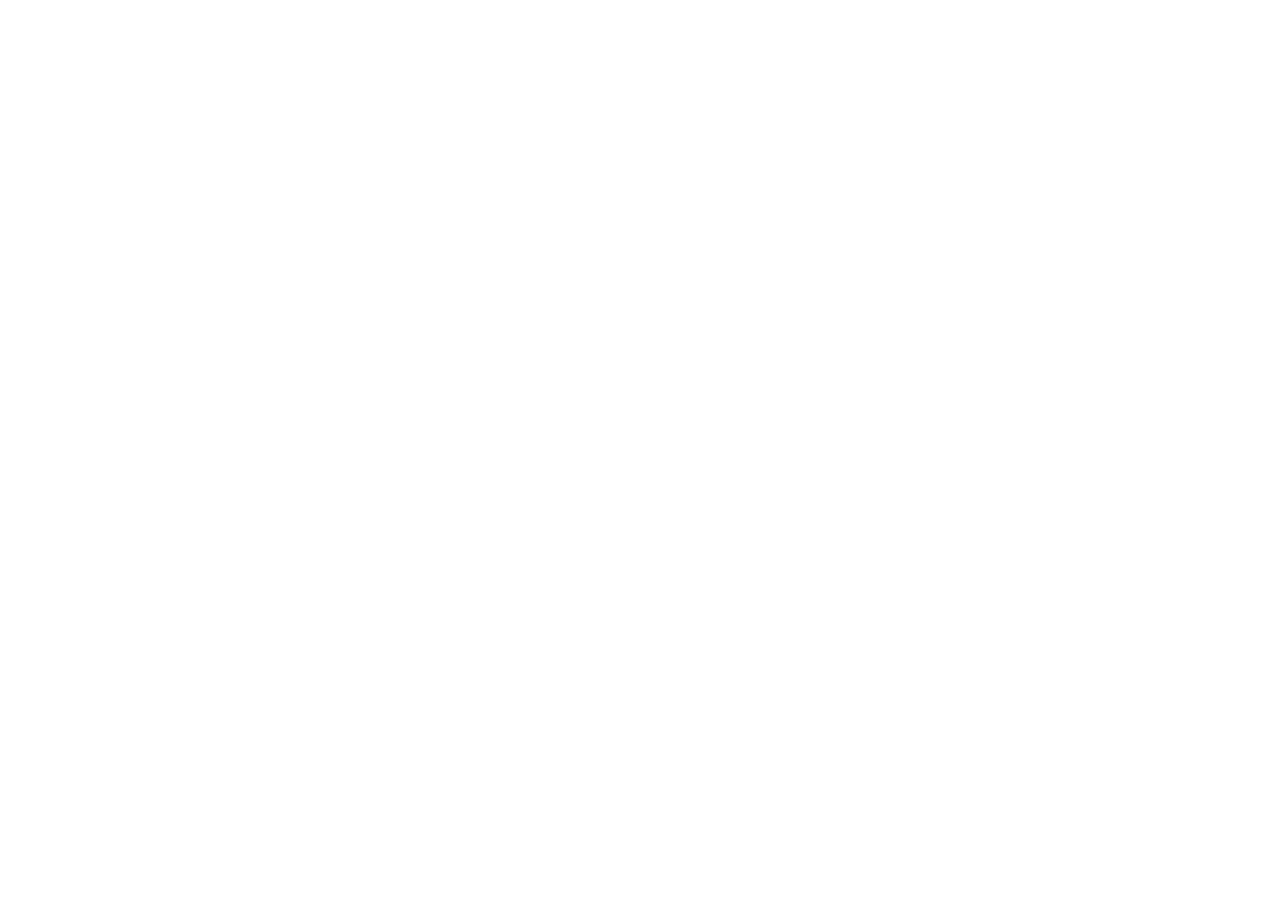
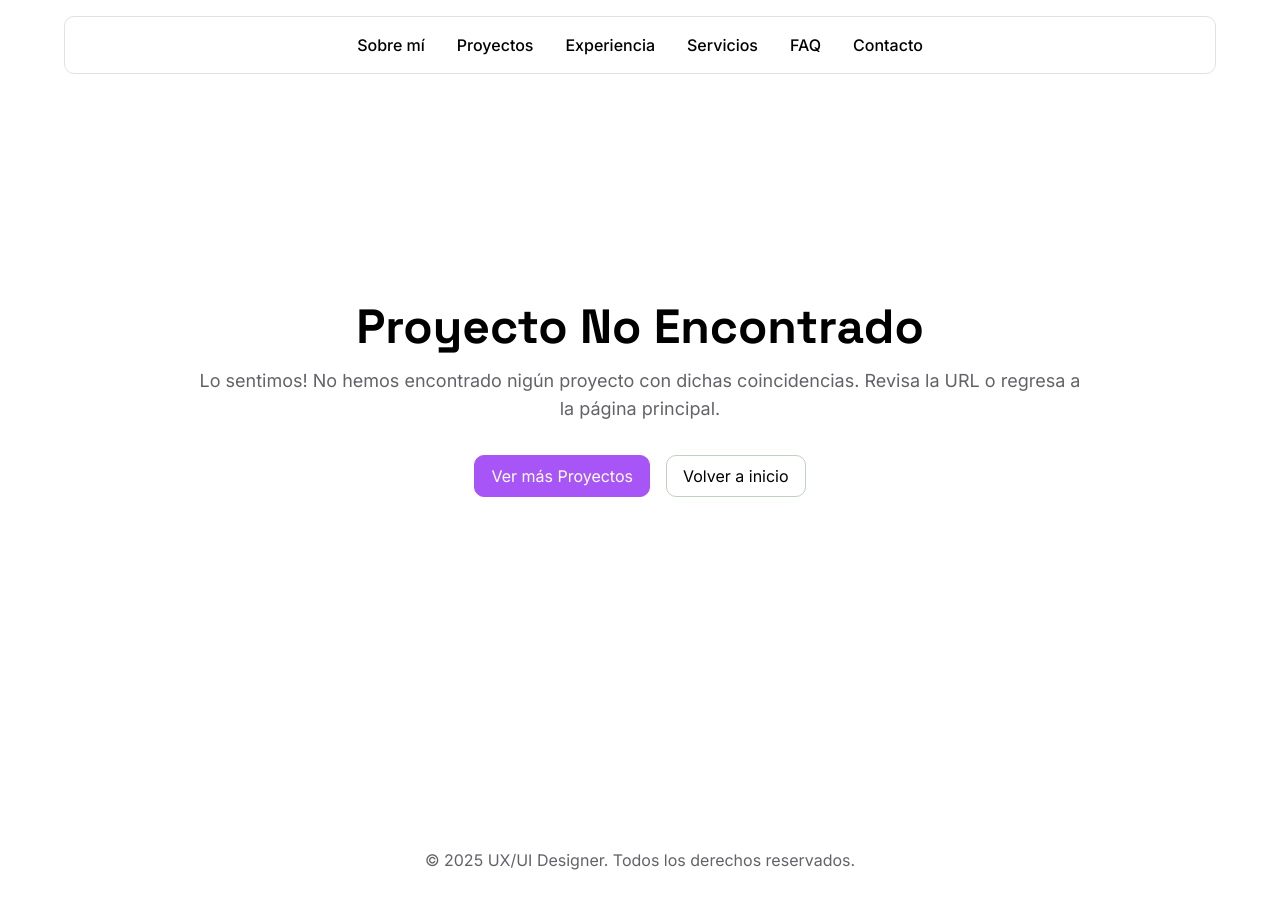
Before and after one commit to chrisbautt/melisa-portfolio, a Next.js app: page /proyectos/1 in a window 1280 px wide. Before the commit this address had no page. Shown: the top 908 px of the page. Before the commit the page ends 800 px from the top, so only its background shows below. Built offline with nearby package versions, Linux system fonts and the light colour scheme.

Commit message:
minor changes

```diff
--- a/src/app/layout.tsx
+++ b/src/app/layout.tsx
@@ -15,6 +15,7 @@ const inter = Inter({
 });
 
 export const metadata: Metadata = {
+  metadataBase: new URL("https://melisabdn.netlify.app"),
   title: "Melisa B. Díaz - UX/UI Designer & Frontend Developer Jr",
   description: "Diseñadora UX/UI especializada en diseños modernos y minimalistas, enfocado en la investigación de usuarios e innovación digital con un diseño centrado en el usuario.",
 
--- a/src/app/proyectos/[slug]/page.tsx
+++ b/src/app/proyectos/[slug]/page.tsx
@@ -1,7 +1,7 @@
 import projectsData from "@/data/projects";
-import { notFound } from "next/navigation";
 import Image from "next/image";
 import CTA from "@/components/CTA";
+import Link from "next/link";
 
 export async function generateStaticParams() {
   return projectsData.projects.map((project) => ({
@@ -15,7 +15,18 @@ export default async function ProjectPage({ params }: { params: Promise<{ slug:
   const project = projectsData.projects.find((p) => p.slug === slug);
 
   if (!project) {
-    notFound();
+    return(
+      <section className="section w-full h-screen flex justify-center items-center text-center">
+        <div className="max-w-4xl flex flex-col justify-center items-center gap-4">
+          <h1 className="text-5xl font-bold">Proyecto No Encontrado</h1>
+          <p className="text-lg text-[#626269]">Lo sentimos! No hemos encontrado nigún proyecto con dichas coincidencias. Revisa la URL o regresa a la página principal.</p>
+          <div className="flex justify-center items-center gap-4">
+            <Link href="/#proyectos" className="mt-4 px-4 py-2 bg-[#a855f7] md:hover:bg-[#a855f7]/90 text-white border border-[#a855f7] rounded-[10px] cursor-pointer transition-all duration-300">Ver más Proyectos</Link>
+            <Link href="/" className="mt-4 px-4 py-2 border border-[#c1d1c1] md:hover:border-[#a855f7] rounded-[10px] cursor-pointer transition-all duration-300">Volver a inicio</Link>
+          </div>
+        </div>
+      </section>
+    );
   }
 
   return (
@@ -23,8 +34,8 @@ export default async function ProjectPage({ params }: { params: Promise<{ slug:
       <section className="py-[100px] px-[25px] max-w-4xl mx-auto">
         <div>
           <Image
-            src={`/projects/${project.image.url}`}
-            alt={project.title}
+            src={`/projects/${project?.image.url}`}
+            alt={`${project?.title}`}
             width={800}
             height={600}
             className="w-full mb-6 rounded-[15px]"
@@ -33,14 +44,14 @@ export default async function ProjectPage({ params }: { params: Promise<{ slug:
 
         <div className="flex flex-col gap-8 my-6">
           <div className="flex flex-col gap-2">
-            <h1 className="text-4xl font-bold">{project.title}</h1>
-            <p className="text-lg text-gray-700">{project.description}</p>
+            <h1 className="text-4xl font-bold">{project?.title}</h1>
+            <p className="text-lg text-gray-700">{project?.description}</p>
           </div>
 
           <div className="flex flex-col gap-2">
             <h2 className="text-2xl font-bold">Tecnologías Utilizadas</h2>
             <ul className="text-sm flex items-center gap-2 flex-wrap">
-              {project.technologies.map((tech, index) => (
+              {project?.technologies.map((tech, index) => (
                 <li key={index} className="py-1 px-4 border border-gray-200 md:hover:border-[#a855f7] rounded-full cursor-default">
                   {tech}
                 </li>
--- a/src/hooks/useCurrentPath.ts
+++ b/src/hooks/useCurrentPath.ts
@@ -1,12 +1,10 @@
 "use client";
-
 import { usePathname, useSearchParams } from "next/navigation";
 
 export const useCurrentPath = () => {
   const pathname = usePathname();
   const searchParams = useSearchParams();
 
-  // Devuelve también los parámetros si se desean condiciones más finas
   const query = Object.fromEntries(searchParams.entries());
 
   return { pathname, query };
```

**Required action**
All the records need to be set down word for word, with the images left out.

**Answer space**
Before and after one commit to chrisbautt/melisa-portfolio, a Next.js app: page /proyectos/1 in a window 1280 px wide. Before the commit this address had no page. Shown: the top 908 px of the page. Before the commit the page ends 800 px from the top, so only its background shows below. Built offline with nearby package versions, Linux system fonts and the light colour scheme.

Commit message:
minor changes

```diff
--- a/src/app/layout.tsx
+++ b/src/app/layout.tsx
@@ -15,6 +15,7 @@ const inter = Inter({
 });
 
 export const metadata: Metadata = {
+  metadataBase: new URL("https://melisabdn.netlify.app"),
   title: "Melisa B. Díaz - UX/UI Designer & Frontend Developer Jr",
   description: "Diseñadora UX/UI especializada en diseños modernos y minimalistas, enfocado en la investigación de usuarios e innovación digital con un diseño centrado en el usuario.",
 
--- a/src/app/proyectos/[slug]/page.tsx
+++ b/src/app/proyectos/[slug]/page.tsx
@@ -1,7 +1,7 @@
 import projectsData from "@/data/projects";
-import { notFound } from "next/navigation";
 import Image from "next/image";
 import CTA from "@/components/CTA";
+import Link from "next/link";
 
 export async function generateStaticParams() {
   return projectsData.projects.map((project) => ({
@@ -15,7 +15,18 @@ export default async function ProjectPage({ params }: { params: Promise<{ slug:
   const project = projectsData.projects.find((p) => p.slug === slug);
 
   if (!project) {
-    notFound();
+    return(
+      <section className="section w-full h-screen flex justify-center items-center text-center">
+        <div className="max-w-4xl flex flex-col justify-center items-center gap-4">
+          <h1 className="text-5xl font-bold">Proyecto No Encontrado</h1>
+          <p className="text-lg text-[#626269]">Lo sentimos! No hemos encontrado nigún proyecto con dichas coincidencias. Revisa la URL o regresa a la página principal.</p>
+          <div className="flex justify-center items-center gap-4">
+            <Link href="/#proyectos" className="mt-4 px-4 py-2 bg-[#a855f7] md:hover:bg-[#a855f7]/90 text-white border border-[#a855f7] rounded-[10px] cursor-pointer transition-all duration-300">Ver más Proyectos</Link>
+            <Link href="/" className="mt-4 px-4 py-2 border border-[#c1d1c1] md:hover:border-[#a855f7] rounded-[10px] cursor-pointer transition-all duration-300">Volver a inicio</Link>
+          </div>
+        </div>
+      </section>
+    );
   }
 
   return (
@@ -23,8 +34,8 @@ export default async function ProjectPage({ params }: { params: Promise<{ slug:
       <section className="py-[100px] px-[25px] max-w-4xl mx-auto">
         <div>
           <Image
-            src={`/projects/${project.image.url}`}
-            alt={project.title}
+            src={`/projects/${project?.image.url}`}
+            alt={`${project?.title}`}
             width={800}
             height={600}
             className="w-full mb-6 rounded-[15px]"
@@ -33,14 +44,14 @@ export default async function ProjectPage({ params }: { params: Promise<{ slug:
 
         <div className="flex flex-col gap-8 my-6">
           <div className="flex flex-col gap-2">
-            <h1 className="text-4xl font-bold">{project.title}</h1>
-            <p className="text-lg text-gray-700">{project.description}</p>
+            <h1 className="text-4xl font-bold">{project?.title}</h1>
+            <p className="text-lg text-gray-700">{project?.description}</p>
           </div>
 
           <div className="flex flex-col gap-2">
             <h2 className="text-2xl font-bold">Tecnologías Utilizadas</h2>
             <ul className="text-sm flex items-center gap-2 flex-wrap">
-              {project.technologies.map((tech, index) => (
+              {project?.technologies.map((tech, index) => (
                 <li key={index} className="py-1 px-4 border border-gray-200 md:hover:border-[#a855f7] rounded-full cursor-default">
                   {tech}
                 </li>
--- a/src/hooks/useCurrentPath.ts
+++ b/src/hooks/useCurrentPath.ts
@@ -1,12 +1,10 @@
 "use client";
-
 import { usePathname, useSearchParams } from "next/navigation";
 
 export const useCurrentPath = () => {
   const pathname = usePathname();
   const searchParams = useSearchParams();
 
-  // Devuelve también los parámetros si se desean condiciones más finas
   const query = Object.fromEntries(searchParams.entries());
 
   return { pathname, query };
```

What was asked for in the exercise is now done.